Activity =
Write the records out again without change. Leave the pictures behind.

Record extracts =
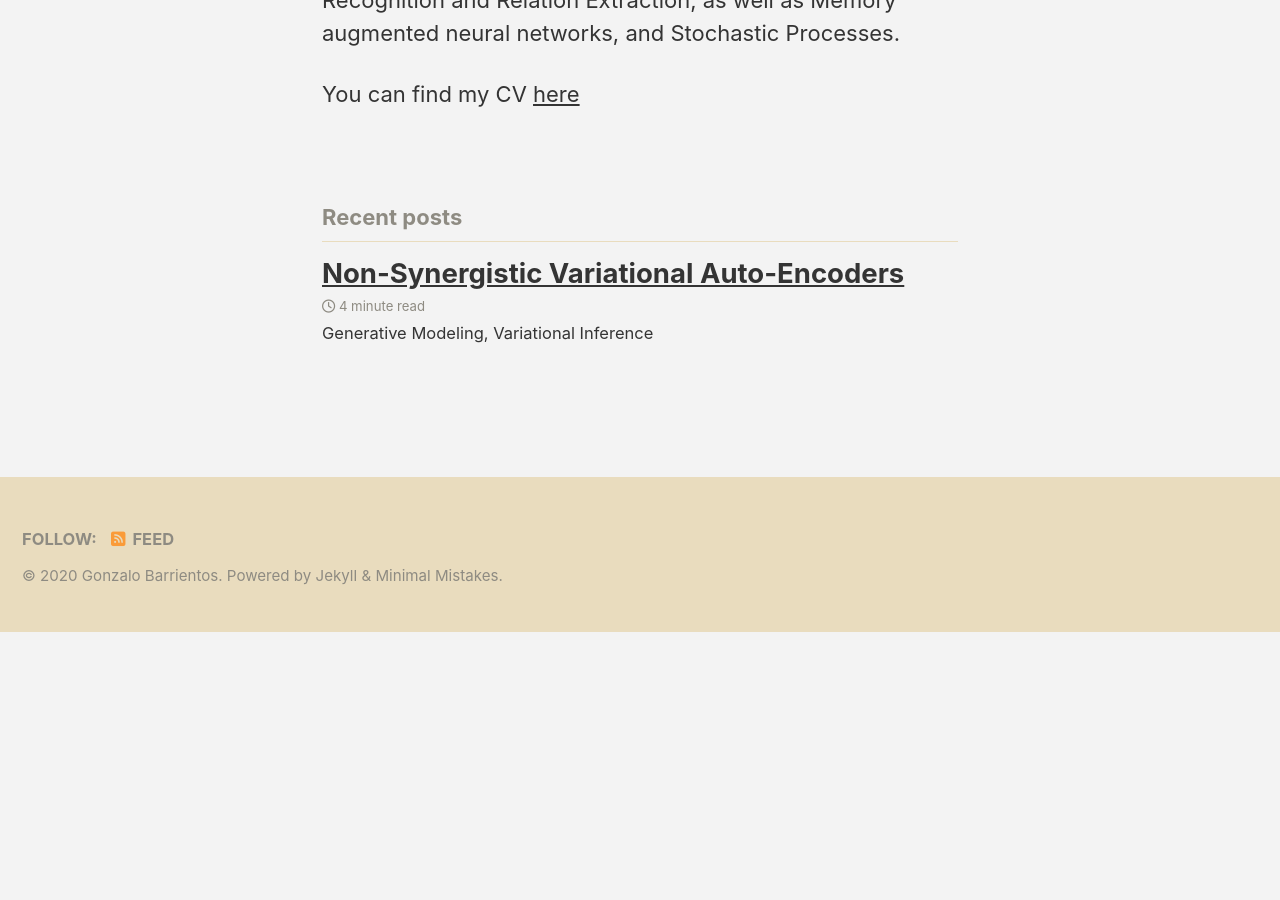
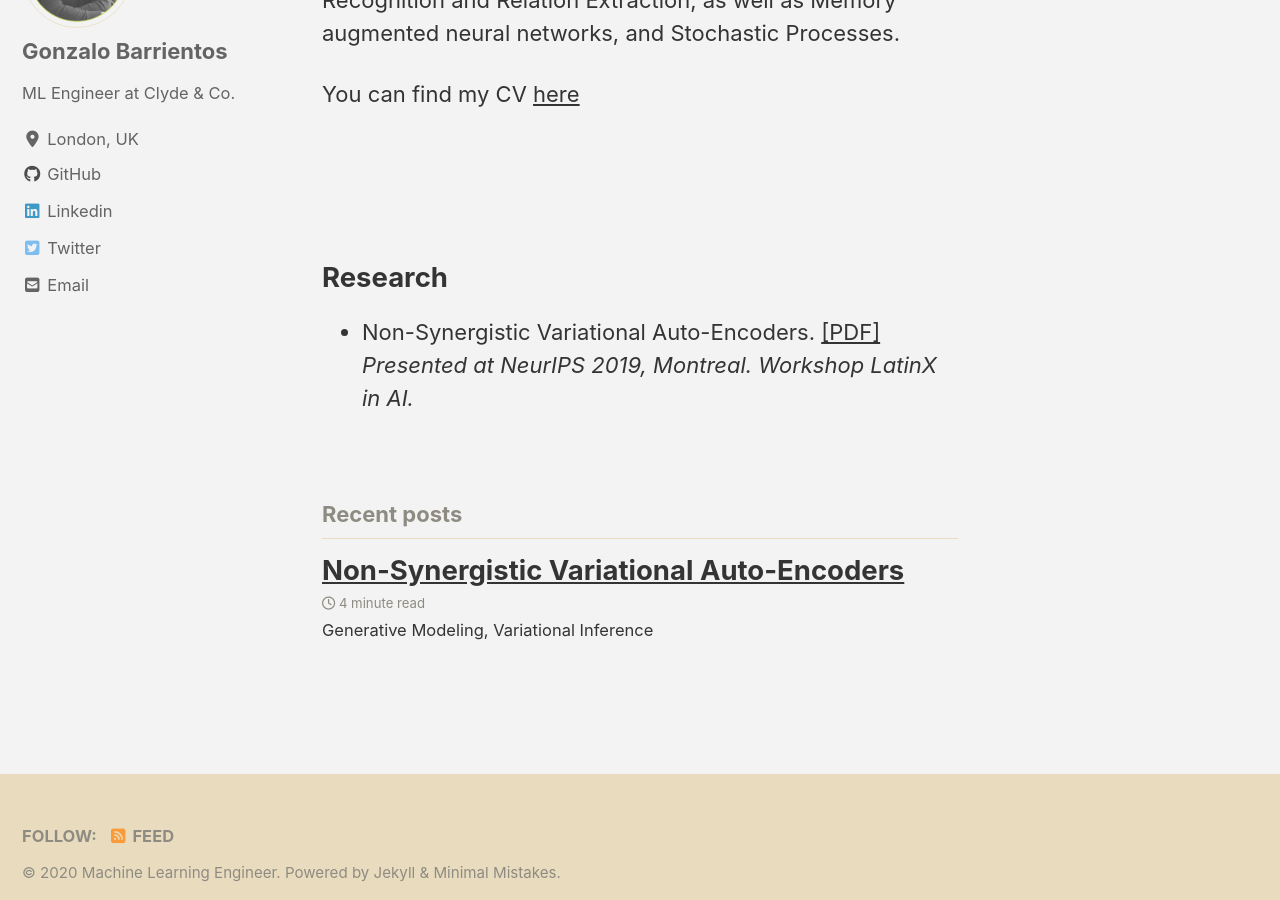
Before and after one commit to Gonzalob90/gonzalob90.github.io, a Jekyll site: the page built from index.html, in a window 1280 px wide and 900 px high, scrolled down 629 px. Built offline with Jekyll 4.4.1, drawn with Linux system fonts in a browser that asks for light colours; cached includes are drawn as plain includes; nearby versions of some CDN libraries; the list of posts is cut into pages by our own code; before the commit the page ends 1261 px from its top, so only the background shows below that.

```diff
--- a/_config.yml
+++ b/_config.yml
@@ -19,7 +19,7 @@ locale                   : "en-US"
 title                    : "Gonzalo Barrientos"
 title_separator          : "-"
 subtitle                 : # site tagline that appears below site title in masthead
-name                     : "Gonzalo Barrientos"
+name                     : "Machine Learning Engineer"
 description              : "Machine Learning Engineer Portfolio."
 url                      : # the base hostname & protocol for your site e.g. "https://mmistakes.github.io"
 baseurl                  : # the subpath of your site, e.g. "/blog"
--- a/_includes/scripts.html
+++ b/_includes/scripts.html
@@ -45,7 +45,8 @@ MathJax = {
     load: ['input/tex-base', 'output/svg', 'ui/menu', '[tex]/physics']
   },
   tex: {
-    packages: ['base', 'require', 'physics']
+    packages: ['base', 'require', 'physics'],
+    inlineMath: [['$', '$'], ['\\(', '\\)']]
   }
 };
 </script>
--- a/index.html
+++ b/index.html
@@ -18,3 +18,12 @@ Before my Master, I completed my B.Sc. in Electro-Mechanical Engineering at "Tec
 
 <p>You can find my CV <a target="_blank" href="https://drive.google.com/file/d/1KQoH1bvhW0IGb3nfMHMq1B2-R0jt_6qn/view?usp=sharing">here</a></p>
 <br/>
+<br/>
+
+<h2>Research</h2>
+<ul>
+  <li>Non-Synergistic Variational Auto-Encoders. <a target="_blank" href="https://drive.google.com/file/d/1NYwtJErl5QBwgWsKn0u_2C9f41owlrrN">[PDF]</a>
+  <i> Presented at NeurIPS 2019, Montreal. Workshop LatinX in AI.</i>
+  </li>
+</ul>
+<br/>
```
Also changed, not shown: _posts/2019-01-01-non-syn-vae.md (+19 -10 lines), images/2_variables.png (added), 5 other files.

Reply to the task =
Before and after one commit to Gonzalob90/gonzalob90.github.io, a Jekyll site: the page built from index.html, in a window 1280 px wide and 900 px high, scrolled down 629 px. Built offline with Jekyll 4.4.1, drawn with Linux system fonts in a browser that asks for light colours; cached includes are drawn as plain includes; nearby versions of some CDN libraries; the list of posts is cut into pages by our own code; before the commit the page ends 1261 px from its top, so only the background shows below that.

```diff
--- a/_config.yml
+++ b/_config.yml
@@ -19,7 +19,7 @@ locale                   : "en-US"
 title                    : "Gonzalo Barrientos"
 title_separator          : "-"
 subtitle                 : # site tagline that appears below site title in masthead
-name                     : "Gonzalo Barrientos"
+name                     : "Machine Learning Engineer"
 description              : "Machine Learning Engineer Portfolio."
 url                      : # the base hostname & protocol for your site e.g. "https://mmistakes.github.io"
 baseurl                  : # the subpath of your site, e.g. "/blog"
--- a/_includes/scripts.html
+++ b/_includes/scripts.html
@@ -45,7 +45,8 @@ MathJax = {
     load: ['input/tex-base', 'output/svg', 'ui/menu', '[tex]/physics']
   },
   tex: {
-    packages: ['base', 'require', 'physics']
+    packages: ['base', 'require', 'physics'],
+    inlineMath: [['$', '$'], ['\\(', '\\)']]
   }
 };
 </script>
--- a/index.html
+++ b/index.html
@@ -18,3 +18,12 @@ Before my Master, I completed my B.Sc. in Electro-Mechanical Engineering at "Tec
 
 <p>You can find my CV <a target="_blank" href="https://drive.google.com/file/d/1KQoH1bvhW0IGb3nfMHMq1B2-R0jt_6qn/view?usp=sharing">here</a></p>
 <br/>
+<br/>
+
+<h2>Research</h2>
+<ul>
+  <li>Non-Synergistic Variational Auto-Encoders. <a target="_blank" href="https://drive.google.com/file/d/1NYwtJErl5QBwgWsKn0u_2C9f41owlrrN">[PDF]</a>
+  <i> Presented at NeurIPS 2019, Montreal. Workshop LatinX in AI.</i>
+  </li>
+</ul>
+<br/>
```
Also changed, not shown: _posts/2019-01-01-non-syn-vae.md (+19 -10 lines), images/2_variables.png (added), 5 other files.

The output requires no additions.